"Unlike traditional publishing, where editors review each paper for publication, provostial publishing is a means to determine which authors can post to the repository. The requirement: the author must be affiliated with or sponsored by an established institution. Thus both Harvard and MIT have mandated that faculty deposit their papers into an OA repository. No one is reviewing those papers beforehand; it’s enough that the authors have achieved a position on the faculty. Whereas editors select papers, provosts select authors.

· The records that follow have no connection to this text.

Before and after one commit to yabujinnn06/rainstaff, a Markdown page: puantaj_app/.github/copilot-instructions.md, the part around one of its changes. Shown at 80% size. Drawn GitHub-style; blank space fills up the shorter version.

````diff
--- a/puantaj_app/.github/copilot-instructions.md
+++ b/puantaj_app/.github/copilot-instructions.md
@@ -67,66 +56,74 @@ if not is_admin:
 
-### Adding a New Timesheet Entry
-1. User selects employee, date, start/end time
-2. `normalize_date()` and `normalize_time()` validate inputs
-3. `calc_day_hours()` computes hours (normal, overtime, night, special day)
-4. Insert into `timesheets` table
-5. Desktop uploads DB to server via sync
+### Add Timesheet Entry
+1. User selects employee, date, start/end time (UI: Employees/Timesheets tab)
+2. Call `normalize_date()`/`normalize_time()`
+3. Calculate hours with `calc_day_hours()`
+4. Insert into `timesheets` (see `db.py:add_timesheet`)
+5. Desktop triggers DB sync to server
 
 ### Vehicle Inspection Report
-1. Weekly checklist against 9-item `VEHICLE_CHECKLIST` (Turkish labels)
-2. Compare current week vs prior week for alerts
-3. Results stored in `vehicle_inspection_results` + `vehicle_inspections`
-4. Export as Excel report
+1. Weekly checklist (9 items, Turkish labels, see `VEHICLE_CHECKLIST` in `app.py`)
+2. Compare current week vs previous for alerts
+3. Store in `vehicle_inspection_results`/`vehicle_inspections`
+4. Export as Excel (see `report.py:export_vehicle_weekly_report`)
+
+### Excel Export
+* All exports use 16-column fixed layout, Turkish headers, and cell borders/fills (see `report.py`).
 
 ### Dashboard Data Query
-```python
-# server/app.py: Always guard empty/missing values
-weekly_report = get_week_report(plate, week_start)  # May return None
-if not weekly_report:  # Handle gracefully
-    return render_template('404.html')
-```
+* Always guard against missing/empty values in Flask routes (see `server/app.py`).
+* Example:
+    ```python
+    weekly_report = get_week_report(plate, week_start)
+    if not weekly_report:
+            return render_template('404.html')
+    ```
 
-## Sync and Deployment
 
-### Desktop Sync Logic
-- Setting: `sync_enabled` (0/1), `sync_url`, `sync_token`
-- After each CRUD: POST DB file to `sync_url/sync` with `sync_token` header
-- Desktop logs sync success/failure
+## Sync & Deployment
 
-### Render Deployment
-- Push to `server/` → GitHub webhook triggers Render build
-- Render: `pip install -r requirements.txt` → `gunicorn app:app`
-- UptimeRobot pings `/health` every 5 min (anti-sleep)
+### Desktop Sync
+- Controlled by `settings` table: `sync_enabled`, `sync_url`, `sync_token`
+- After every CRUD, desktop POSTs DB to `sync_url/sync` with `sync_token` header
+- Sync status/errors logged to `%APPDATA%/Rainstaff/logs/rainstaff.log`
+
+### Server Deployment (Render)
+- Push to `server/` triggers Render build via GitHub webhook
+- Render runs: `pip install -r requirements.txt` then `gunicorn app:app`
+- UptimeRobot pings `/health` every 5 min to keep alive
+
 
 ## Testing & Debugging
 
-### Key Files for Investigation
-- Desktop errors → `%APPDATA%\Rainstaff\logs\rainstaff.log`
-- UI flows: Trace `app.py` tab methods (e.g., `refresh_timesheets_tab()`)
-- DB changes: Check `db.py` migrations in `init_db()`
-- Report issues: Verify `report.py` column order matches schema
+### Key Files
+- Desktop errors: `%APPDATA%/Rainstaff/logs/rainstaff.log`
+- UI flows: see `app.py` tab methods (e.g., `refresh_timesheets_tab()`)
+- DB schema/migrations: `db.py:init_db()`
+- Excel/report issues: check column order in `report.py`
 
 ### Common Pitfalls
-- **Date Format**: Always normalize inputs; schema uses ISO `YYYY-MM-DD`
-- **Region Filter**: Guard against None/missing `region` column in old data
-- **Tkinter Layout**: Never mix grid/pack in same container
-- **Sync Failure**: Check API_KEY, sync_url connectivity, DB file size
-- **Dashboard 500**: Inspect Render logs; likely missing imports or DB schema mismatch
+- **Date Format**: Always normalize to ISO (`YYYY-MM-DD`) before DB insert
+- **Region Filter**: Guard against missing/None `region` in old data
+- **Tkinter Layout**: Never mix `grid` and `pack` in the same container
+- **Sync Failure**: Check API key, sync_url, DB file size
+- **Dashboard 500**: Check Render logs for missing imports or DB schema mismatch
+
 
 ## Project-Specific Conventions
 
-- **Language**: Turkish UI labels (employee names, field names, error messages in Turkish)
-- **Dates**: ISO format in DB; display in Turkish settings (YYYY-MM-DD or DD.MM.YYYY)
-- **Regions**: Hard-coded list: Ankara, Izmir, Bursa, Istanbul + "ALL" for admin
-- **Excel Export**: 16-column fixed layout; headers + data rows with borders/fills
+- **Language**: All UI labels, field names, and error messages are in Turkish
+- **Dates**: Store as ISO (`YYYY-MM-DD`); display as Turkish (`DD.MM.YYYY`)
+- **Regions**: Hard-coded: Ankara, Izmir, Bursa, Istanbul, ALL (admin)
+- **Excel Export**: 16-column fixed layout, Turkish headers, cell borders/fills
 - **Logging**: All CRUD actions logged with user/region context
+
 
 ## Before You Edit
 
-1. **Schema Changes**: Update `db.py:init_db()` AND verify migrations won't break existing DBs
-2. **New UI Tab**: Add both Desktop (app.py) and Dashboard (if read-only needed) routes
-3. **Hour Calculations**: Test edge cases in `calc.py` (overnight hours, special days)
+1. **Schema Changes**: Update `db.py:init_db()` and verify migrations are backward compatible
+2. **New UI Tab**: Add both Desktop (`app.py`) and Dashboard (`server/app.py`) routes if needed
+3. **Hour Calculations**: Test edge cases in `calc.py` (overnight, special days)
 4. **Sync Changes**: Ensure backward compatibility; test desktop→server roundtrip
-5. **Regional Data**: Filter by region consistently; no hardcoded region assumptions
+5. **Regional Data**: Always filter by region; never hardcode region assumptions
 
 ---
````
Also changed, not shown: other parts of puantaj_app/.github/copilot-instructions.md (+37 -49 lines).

Provostial publishing is a means to assert a baseline level of quality control for what would otherwise be open to massive abuse and “data dumping.” We want OA to be open, but we don’t want it to be foolish. So, for example, I have experience in the world of publishing and digital media and may be permitted to deposit papers in a repository in those areas. (This, by the way, is precisely how Scholarly Kitchen operates.) But suppose I were to hanker, say, to present my grand theory of cognitive science. I have no credentials in the field, no doctorate, no research record. My paradigm-busting paper on cognitive science would not have the blessing of a provost or other sponsor and would thus not be entitled to a place on the repository’s servers. Similarly, a cognitive scientist with no experience in publishing, who has not gone through the years of apprenticeship, would not have access to deposit documents in a repository dedicated to publishing matters. This is not a free speech issue. The Web abounds in venues, but we needn’t open all services to anyone who comes along." (http://scholarlykitchen.sspnet.org/2010/03/15/lets-make-open-access-work/)